Trump’s hush money trial opening arguments begin Monday with all 18 jurors and alternates seated

All 12 jurors and six alternates have been seated for Donald Trump’s first criminal trial, which will begin in earnest on Monday with opening arguments.

Five final alternate jurors were selected on Friday, concluding a four-day week of jury selection to begin the first-ever criminal trial of an American president.

The former president, craning his neck to watch a final pool of potential jurors, leaned forward in his chair and scribbled notes at the defence table as a group of Manhattan residents were quizzed about their opinions of him.

“I believe we have a full panel,” New York Justice Juan Merchan told the courtroom on Friday afternoon, after seating five alternates.

Jurors have been instructed to return to the criminal courthouse on Monday morning, and attorneys are expected to deliver opening arguments in a case that could last up to two months.

The jury includes seven men and five women, and alternates includes five women and one man.

All must be present each day.

The former president is charged with 34 counts of falsifying business records in connection with an alleged scheme to bury compromising stories of his affairs leading up to the 2016 presidential election.

Mr Trump’s legal team has tried to delay the case with a flurry of motions challenging witnesses and potential evidence, frustrating Judge Merchan, who has urged them to stop.

“Defence cannot continue to submit promotion letters, or motions, or requests to reargue, or for the court to reconsider, every single decision,” he told attorneys on Friday.

“Defence is literally targeting individual decisions one by one by one by one,” he added. “That has to end ... There comes to a point where you accept my rulings ... I’ve entertained your motions.

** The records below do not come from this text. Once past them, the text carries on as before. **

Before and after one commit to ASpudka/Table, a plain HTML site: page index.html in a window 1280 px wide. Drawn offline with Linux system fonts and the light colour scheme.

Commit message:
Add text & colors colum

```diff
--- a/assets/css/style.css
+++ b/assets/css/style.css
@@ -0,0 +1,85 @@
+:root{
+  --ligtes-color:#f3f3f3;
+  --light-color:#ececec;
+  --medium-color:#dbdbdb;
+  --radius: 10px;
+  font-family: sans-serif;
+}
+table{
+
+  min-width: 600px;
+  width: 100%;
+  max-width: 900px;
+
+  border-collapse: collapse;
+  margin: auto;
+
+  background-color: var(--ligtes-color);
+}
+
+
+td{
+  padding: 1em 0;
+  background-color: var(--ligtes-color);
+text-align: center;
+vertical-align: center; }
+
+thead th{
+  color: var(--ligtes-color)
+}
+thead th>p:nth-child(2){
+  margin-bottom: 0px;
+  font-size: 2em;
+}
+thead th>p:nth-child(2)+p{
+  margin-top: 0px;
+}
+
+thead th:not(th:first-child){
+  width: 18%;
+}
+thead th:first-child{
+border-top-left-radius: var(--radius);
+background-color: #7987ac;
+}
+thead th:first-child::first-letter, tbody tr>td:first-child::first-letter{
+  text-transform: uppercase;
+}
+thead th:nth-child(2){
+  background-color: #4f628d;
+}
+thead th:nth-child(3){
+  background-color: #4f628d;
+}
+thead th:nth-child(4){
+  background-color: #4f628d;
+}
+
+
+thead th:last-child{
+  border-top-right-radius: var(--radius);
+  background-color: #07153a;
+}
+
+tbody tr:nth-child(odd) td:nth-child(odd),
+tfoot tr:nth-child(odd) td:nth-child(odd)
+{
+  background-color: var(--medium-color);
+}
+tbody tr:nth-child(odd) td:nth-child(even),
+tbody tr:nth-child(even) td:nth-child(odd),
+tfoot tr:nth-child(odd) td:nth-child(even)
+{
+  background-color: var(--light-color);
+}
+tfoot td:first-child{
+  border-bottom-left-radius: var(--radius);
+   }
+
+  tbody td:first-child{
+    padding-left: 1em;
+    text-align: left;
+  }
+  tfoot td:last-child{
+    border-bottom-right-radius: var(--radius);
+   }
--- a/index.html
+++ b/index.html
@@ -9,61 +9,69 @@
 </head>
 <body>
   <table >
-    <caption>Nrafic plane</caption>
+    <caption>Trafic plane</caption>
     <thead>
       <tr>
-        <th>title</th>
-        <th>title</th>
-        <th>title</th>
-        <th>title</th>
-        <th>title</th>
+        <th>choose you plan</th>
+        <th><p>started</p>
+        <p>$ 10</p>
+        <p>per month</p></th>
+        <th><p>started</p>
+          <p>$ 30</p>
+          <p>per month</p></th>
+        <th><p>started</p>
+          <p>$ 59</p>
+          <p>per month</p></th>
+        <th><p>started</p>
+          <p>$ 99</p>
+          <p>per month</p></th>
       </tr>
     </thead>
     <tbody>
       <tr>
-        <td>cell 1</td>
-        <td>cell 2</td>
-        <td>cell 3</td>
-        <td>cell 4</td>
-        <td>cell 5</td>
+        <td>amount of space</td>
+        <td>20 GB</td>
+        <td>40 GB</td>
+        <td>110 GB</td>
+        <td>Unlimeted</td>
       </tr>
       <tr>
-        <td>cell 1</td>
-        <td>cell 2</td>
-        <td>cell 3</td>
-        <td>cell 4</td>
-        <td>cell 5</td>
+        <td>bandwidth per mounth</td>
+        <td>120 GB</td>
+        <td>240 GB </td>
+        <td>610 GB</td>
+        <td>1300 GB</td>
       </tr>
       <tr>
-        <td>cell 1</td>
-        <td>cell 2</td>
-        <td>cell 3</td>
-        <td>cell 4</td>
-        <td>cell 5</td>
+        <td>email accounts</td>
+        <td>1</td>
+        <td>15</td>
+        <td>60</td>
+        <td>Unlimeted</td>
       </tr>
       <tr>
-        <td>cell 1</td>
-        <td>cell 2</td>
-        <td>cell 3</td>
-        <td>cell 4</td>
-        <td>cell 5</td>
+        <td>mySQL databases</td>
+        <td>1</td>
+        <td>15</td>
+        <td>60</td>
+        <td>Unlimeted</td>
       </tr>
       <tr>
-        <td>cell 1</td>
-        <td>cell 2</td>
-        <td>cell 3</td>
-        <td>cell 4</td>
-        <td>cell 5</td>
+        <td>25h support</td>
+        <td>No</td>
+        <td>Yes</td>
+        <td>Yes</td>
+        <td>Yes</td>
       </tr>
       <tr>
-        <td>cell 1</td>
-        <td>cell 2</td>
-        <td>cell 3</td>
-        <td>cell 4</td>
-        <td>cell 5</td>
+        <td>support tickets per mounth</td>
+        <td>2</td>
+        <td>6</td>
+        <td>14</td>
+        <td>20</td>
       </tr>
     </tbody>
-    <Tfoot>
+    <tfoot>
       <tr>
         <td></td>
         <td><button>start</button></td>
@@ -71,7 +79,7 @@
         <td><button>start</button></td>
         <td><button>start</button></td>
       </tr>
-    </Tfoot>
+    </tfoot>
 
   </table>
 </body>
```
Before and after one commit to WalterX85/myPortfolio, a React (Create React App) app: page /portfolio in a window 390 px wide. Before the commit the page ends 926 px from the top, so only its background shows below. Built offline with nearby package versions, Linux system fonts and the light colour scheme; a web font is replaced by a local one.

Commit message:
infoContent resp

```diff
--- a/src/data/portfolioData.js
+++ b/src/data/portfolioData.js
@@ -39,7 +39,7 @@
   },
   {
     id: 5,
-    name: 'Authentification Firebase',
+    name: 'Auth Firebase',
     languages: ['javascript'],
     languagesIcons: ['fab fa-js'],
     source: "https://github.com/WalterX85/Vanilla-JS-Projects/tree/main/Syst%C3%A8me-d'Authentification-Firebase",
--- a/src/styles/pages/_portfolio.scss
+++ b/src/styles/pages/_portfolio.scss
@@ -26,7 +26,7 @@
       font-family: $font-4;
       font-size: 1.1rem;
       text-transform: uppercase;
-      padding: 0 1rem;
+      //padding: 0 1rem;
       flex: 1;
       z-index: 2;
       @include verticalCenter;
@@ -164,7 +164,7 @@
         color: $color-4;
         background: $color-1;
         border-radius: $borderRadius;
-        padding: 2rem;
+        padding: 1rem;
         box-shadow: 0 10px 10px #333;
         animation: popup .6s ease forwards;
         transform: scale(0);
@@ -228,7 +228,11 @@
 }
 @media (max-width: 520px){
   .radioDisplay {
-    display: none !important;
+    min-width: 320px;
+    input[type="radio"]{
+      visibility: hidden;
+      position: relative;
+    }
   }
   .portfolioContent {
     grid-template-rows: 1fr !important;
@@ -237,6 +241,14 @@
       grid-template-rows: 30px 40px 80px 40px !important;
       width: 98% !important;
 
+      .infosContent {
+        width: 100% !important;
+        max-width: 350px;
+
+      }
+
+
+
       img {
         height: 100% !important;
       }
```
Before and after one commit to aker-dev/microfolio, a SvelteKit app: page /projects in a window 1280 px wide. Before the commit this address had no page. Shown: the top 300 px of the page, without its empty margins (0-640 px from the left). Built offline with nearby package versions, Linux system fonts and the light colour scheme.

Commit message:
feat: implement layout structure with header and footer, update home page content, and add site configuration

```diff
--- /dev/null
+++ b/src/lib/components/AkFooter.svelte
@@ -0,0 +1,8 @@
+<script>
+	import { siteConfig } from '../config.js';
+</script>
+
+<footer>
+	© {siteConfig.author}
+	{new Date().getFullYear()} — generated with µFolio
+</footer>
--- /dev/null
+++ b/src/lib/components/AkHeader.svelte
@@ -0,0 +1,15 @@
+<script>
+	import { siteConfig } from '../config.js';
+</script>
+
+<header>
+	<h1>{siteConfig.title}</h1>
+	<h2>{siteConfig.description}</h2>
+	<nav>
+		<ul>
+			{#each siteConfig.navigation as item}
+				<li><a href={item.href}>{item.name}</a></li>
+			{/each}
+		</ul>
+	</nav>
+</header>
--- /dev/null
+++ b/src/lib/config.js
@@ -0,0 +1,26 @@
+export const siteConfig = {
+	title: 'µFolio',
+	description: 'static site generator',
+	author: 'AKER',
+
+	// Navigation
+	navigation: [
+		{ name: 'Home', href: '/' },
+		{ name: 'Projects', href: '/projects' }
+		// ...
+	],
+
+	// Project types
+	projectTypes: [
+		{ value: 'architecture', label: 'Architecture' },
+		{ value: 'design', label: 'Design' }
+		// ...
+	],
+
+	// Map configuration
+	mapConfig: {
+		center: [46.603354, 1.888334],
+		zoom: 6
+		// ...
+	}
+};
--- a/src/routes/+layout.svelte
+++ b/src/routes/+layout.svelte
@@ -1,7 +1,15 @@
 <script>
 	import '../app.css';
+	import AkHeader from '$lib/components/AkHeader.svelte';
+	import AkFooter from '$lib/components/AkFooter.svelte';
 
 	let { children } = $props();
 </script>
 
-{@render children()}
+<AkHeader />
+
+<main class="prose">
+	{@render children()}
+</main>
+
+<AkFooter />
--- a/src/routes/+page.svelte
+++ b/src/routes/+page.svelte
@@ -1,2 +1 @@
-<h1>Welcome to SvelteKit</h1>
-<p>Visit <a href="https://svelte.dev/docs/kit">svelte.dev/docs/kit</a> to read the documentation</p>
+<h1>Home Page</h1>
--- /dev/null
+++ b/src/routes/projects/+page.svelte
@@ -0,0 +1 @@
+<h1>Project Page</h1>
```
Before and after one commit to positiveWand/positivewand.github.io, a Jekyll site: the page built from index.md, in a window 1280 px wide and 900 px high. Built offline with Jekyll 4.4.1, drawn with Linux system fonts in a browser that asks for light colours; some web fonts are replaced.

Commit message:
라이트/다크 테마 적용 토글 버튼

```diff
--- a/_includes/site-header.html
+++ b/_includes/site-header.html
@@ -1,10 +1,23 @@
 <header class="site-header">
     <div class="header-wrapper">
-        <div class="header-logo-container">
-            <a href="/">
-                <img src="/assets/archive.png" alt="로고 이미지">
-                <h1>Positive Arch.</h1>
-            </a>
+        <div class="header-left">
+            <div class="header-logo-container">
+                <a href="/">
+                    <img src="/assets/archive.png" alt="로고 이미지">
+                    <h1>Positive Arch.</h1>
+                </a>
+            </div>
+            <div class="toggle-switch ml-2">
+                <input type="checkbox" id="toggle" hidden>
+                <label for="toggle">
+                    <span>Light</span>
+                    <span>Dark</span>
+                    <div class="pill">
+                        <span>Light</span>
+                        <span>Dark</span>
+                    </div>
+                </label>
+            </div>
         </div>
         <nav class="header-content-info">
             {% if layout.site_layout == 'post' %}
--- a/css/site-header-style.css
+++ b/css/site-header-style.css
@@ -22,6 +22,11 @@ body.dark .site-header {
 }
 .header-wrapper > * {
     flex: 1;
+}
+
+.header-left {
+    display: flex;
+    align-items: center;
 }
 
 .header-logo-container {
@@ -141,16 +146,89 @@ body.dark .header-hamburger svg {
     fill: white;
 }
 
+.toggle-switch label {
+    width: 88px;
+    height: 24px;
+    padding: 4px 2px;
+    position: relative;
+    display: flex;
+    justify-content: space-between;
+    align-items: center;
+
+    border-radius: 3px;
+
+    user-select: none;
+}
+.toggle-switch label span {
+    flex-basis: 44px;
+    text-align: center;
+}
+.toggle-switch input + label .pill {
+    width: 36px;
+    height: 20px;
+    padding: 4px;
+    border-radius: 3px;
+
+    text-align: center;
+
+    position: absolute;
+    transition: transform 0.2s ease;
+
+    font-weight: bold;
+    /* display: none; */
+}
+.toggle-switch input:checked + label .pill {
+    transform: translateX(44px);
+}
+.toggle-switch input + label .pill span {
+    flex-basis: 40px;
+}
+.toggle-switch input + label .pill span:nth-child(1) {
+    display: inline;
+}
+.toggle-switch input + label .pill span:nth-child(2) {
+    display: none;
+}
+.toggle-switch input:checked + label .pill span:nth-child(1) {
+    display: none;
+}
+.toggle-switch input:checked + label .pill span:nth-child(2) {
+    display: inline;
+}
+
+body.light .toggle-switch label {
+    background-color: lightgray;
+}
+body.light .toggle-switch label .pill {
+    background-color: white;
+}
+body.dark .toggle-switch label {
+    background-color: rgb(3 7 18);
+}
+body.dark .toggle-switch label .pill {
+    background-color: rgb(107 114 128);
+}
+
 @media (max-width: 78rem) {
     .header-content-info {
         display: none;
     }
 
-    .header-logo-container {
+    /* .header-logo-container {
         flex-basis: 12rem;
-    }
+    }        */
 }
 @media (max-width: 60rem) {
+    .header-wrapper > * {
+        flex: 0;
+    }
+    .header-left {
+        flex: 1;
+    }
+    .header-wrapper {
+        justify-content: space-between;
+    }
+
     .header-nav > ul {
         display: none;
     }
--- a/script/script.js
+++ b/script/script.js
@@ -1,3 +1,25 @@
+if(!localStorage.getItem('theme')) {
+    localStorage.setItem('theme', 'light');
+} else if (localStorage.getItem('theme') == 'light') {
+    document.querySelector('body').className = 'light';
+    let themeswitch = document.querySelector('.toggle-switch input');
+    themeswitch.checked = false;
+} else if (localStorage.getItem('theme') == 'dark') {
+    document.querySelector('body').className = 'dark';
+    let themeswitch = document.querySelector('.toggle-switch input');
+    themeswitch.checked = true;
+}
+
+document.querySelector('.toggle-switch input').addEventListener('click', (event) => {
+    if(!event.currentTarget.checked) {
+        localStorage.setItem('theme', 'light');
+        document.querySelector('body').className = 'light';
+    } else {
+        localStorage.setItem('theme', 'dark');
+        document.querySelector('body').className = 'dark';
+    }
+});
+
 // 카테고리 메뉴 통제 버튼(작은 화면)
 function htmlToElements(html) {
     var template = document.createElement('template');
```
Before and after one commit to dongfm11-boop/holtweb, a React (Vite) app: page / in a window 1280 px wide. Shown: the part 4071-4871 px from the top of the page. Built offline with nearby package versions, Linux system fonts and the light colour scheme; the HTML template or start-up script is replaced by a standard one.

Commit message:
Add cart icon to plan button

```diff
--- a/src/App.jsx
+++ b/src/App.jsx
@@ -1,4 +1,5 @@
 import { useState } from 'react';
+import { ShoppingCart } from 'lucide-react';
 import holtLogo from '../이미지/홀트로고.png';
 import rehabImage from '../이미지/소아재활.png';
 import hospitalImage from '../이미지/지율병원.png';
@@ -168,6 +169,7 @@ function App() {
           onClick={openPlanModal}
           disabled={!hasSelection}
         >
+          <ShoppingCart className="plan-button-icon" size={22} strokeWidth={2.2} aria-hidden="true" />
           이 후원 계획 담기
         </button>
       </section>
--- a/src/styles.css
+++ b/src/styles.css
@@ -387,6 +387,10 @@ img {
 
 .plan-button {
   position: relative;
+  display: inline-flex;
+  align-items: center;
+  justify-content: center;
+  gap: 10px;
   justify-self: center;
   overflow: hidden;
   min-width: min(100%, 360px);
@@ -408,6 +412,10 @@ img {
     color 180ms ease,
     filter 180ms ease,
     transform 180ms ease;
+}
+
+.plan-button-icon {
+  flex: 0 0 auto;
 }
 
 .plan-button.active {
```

I’ve entertained your arguments in good faith.”

Mr Trump has repeatedly tried, and failed, to move the case out of the borough, which his attorneys have claimed is “overwhelming” biased against him. Throughout jury selection and voir dire question-and-answer sessions, Mr Trump heard firsthand from a group of Manhattan residents who have pledged that they will be fair and impartial in hearing the case against him.

Dozens of potential jurors had ecused themselves, declaring themselves impartial before any jury selection proceedings began.

Jurors who were then randomly selected to answer a 42-question survey – probing their livelihoods, hobbies, and thoughts about the former president and the allegations surrounding him – were also questioned directly by attorneys for Mr Trump and lawyers with Manhattan District Attorney Alvin Bragg.

During that process, several jurors excused themselves, fearing impartiality, or facing severe anxiety at the prospect of trying the former president.

Lawyers for Mr Trump and the Manhattan District Attorney’s office were then allowed to ask those potential jurors other questions before making their requests to “strike” or remove any of them from the pool. Defence attorneys and prosecutors each had 10 chances to strike potential jurors from the panel.

Within less than four days, all challenges were heard, and all jurors were seated.